Here is everything you need to know to get yourself caught up on today’s college basketball action.

1. INJURIES HAVE TAKEN A TOLL ON KANSAS …

Kansas watched as starting guard Marcus Garrett had to be helped off the floor with an injured right ankle on Saturday afternoon. He did not return to the game in the second half.

“He’s our toughest kid. So if he says he can’t play, it’s probably not good,” Self said. “I don’t think that it is going go to be something that, hopefully, drags out to conference play, but we don’t know yet.”

Garrett is averaging 9.0 points, 4.5 assists and 4.0 boards for the Jayhawks this season and has developed into a critical piece for the Kansas rotation. He’s a secondary ball-handler that takes some of the pressure off of point guard Devon Dotson, he is shooting 38.9 percent from three, he is their best perimeter defender and, perhaps most importantly, he is the piece that allows them to play with four guards on the floor. It’s tough for the Kansas coaching staff to trust Ochai Agbaji, Tristan Enaruna and Isaiah Moss to be able to guard when one of them is forced onto a bigger player.

Should I mention that the Jayhawks, the No. 1 team in the country, lost as a result?

I probably should, right?

2. … AND TENNESSEE

Star point guard Lamonte’ Turner’s season is over.

After struggling to play through a shoulder issue for two years, Turner told reporters after Sunday’s win over Jacksonville State that he is going to get season-ending surgery.

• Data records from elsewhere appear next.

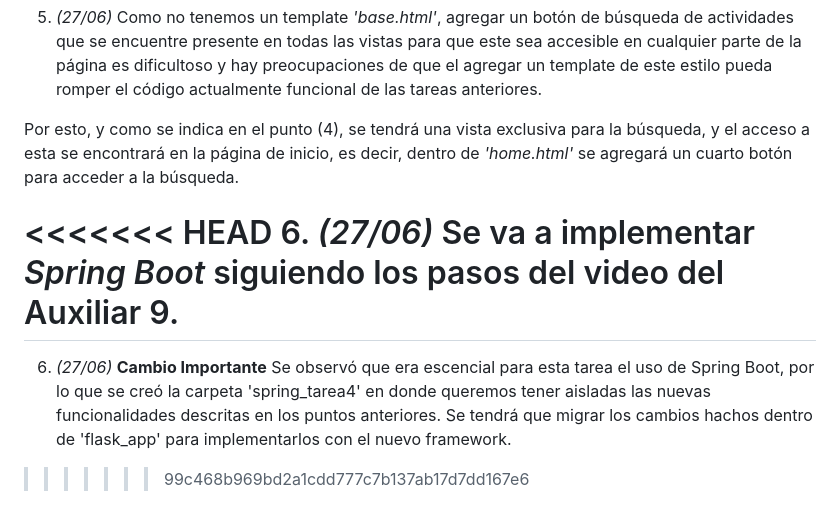
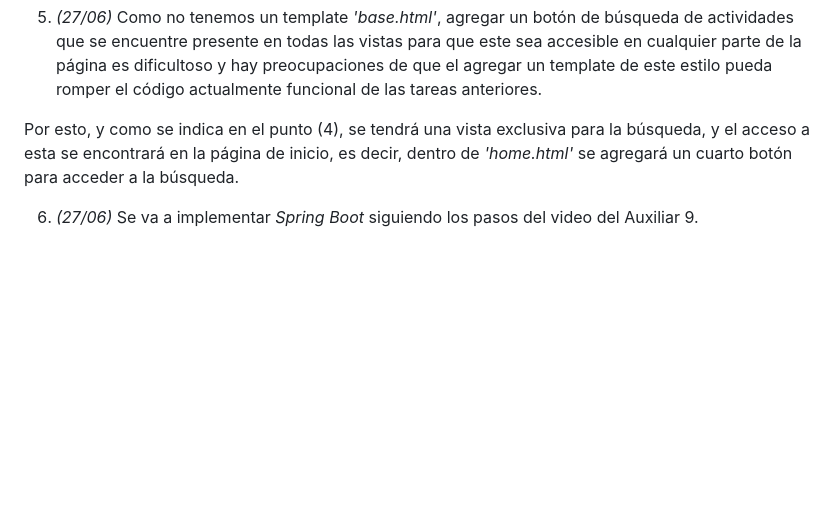
Before and after one commit to Eris7531/Desarrollo_Web_Vicente_Ferrada, a Markdown page: Tarea 4/flask_app/README.md, the part around the change. Rendered like a GitHub page; blank space fills up the shorter version.

Commit message:
Revert "fix"
This reverts commit 663c1ee4789a6e7da5f66595b10504434093a1e2.

```diff
--- a/Tarea 4/flask_app/README.md
+++ b/Tarea 4/flask_app/README.md
@@ -144,8 +144,4 @@ Así, este botón nos llevará a una vista dedicada exclusivamente a la búsqued
 
 Por esto, y como se indica en el punto (4), se tendrá una vista exclusiva para la búsqueda, y el acceso a esta se encontrará en la página de inicio, es decir, dentro de *'home.html'* se agregará un cuarto botón para acceder a la búsqueda.
 
-<<<<<<< HEAD
 6. *(27/06)* Se va a implementar *Spring Boot* siguiendo los pasos del video del Auxiliar 9.
-=======
-6. *(27/06)* **Cambio Importante** Se observó que era escencial para esta tarea el uso de Spring Boot, por lo que se creó la carpeta 'spring_tarea4' en donde queremos tener aisladas las nuevas funcionalidades descritas en los puntos anteriores. Se tendrá que migrar los cambios hachos dentro de 'flask_app' para implementarlos con el nuevo framework.
->>>>>>> 99c468b969bd2a1cdd777c7b137ab17d7dd167e6
```
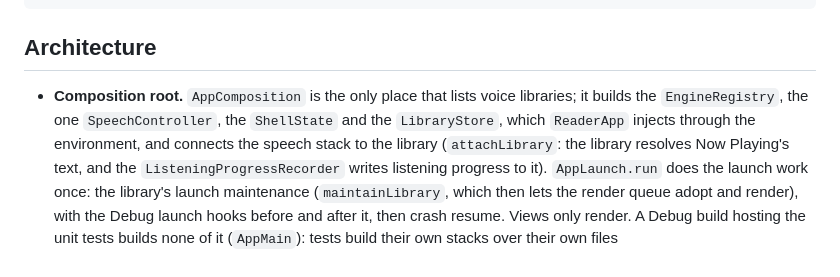
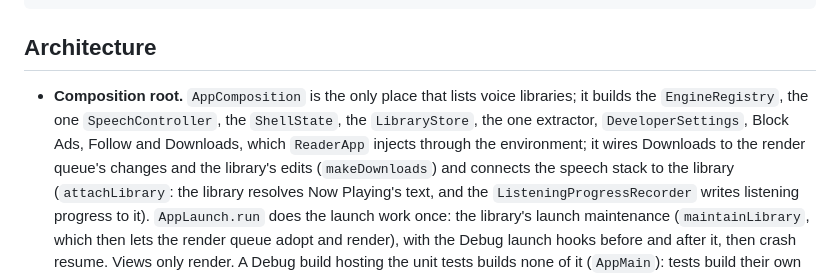
Before and after one commit to haowjy/meridian-reader, a Markdown page: docs/TECHNICAL_SPEC.md, the part around one of its changes. Rendered like a GitHub page.

```diff
--- a/docs/TECHNICAL_SPEC.md
+++ b/docs/TECHNICAL_SPEC.md
@@ -52,8 +52,10 @@ UITests/    three end-to-end flows (MeridianReaderUITests)
 ## Architecture
 
 - **Composition root.** `AppComposition` is the only place that lists voice libraries; it builds
-  the `EngineRegistry`, the one `SpeechController`, the `ShellState` and the `LibraryStore`, which
-  `ReaderApp` injects through the environment, and connects the speech stack to the library
+  the `EngineRegistry`, the one `SpeechController`, the `ShellState`, the `LibraryStore`, the one
+  extractor, `DeveloperSettings`, Block Ads, Follow and Downloads, which `ReaderApp` injects through
+  the environment; it wires Downloads to the render queue's changes and the library's edits
+  (`makeDownloads`) and connects the speech stack to the library
   (`attachLibrary`: the library resolves Now Playing's text, and the `ListeningProgressRecorder`
   writes listening progress to it).
   `AppLaunch.run` does the launch work once: the library's launch maintenance
```
Also changed, not shown: other parts of docs/TECHNICAL_SPEC.md (+16 -11 lines), AGENTS.md (+8 -5 lines), docs/TTS_ENGINES.md (+2 -1 lines).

His season is done, and since he is a fifth-year senior that has already played in too many games for a medical redshirt, his Tennessee career is over, too.

That’s a terrible way to end a career.

3. … AND UTAH STATE

The health of Aggie center Neemias Queta has been a concern all season long. He injured his knee while playing with the Portuguese U-20 national team over the summer and had to sit out the first eight games. He only returned to the starting lineup two games ago. On Saturday, in a win over Florida in the state of Florida, Queta hurt his knee again and did not return after leaving the game.

He’s Utah State’s second-best player. He is a 7-foot defensive anchor with NBA potential. He cleans up a lot of mistakes at the rim for a team that is not great at keeping people out of the lane. I’m not sure just how good Utah State can be without him.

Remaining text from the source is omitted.